Report the lines of the data below that contain the string "shown".

Supplied data START

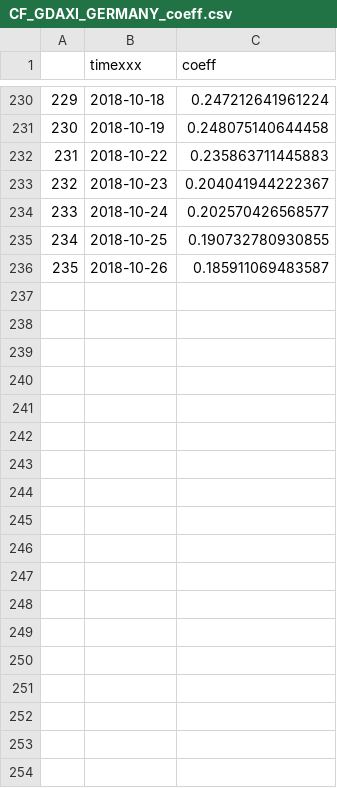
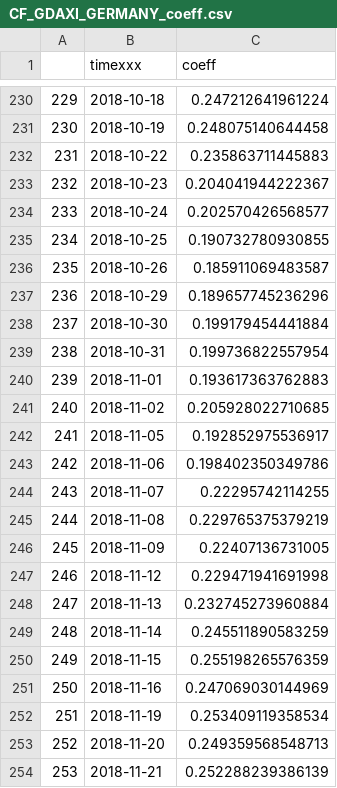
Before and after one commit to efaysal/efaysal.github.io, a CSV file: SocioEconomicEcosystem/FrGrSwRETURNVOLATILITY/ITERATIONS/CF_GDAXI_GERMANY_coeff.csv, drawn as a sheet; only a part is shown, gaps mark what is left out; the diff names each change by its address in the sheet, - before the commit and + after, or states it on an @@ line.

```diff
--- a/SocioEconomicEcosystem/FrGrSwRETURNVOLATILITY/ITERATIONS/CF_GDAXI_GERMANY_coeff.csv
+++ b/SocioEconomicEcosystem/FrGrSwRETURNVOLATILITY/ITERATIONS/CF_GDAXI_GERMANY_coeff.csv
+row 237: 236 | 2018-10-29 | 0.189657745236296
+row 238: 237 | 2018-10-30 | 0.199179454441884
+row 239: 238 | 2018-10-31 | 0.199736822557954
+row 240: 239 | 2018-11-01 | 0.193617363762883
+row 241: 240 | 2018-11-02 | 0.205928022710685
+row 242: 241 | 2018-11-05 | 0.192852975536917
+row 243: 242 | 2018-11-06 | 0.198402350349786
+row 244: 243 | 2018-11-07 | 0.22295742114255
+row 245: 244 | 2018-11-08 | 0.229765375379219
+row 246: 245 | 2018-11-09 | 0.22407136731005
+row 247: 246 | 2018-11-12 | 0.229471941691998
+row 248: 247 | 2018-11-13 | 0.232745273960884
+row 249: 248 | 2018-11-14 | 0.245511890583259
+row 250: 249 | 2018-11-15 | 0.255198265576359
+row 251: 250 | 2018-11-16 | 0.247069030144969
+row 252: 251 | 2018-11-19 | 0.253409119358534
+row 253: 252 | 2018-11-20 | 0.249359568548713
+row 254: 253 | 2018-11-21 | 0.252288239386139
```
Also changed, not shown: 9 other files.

Supplied data END

• [Answer space]:
Before and after one commit to efaysal/efaysal.github.io, a CSV file: SocioEconomicEcosystem/FrGrSwRETURNVOLATILITY/ITERATIONS/CF_GDAXI_GERMANY_coeff.csv, drawn as a sheet; only a part is shown, gaps mark what is left out; the diff names each change by its address in the sheet, - before the commit and + after, or states it on an @@ line.
Also changed, not shown: 9 other files.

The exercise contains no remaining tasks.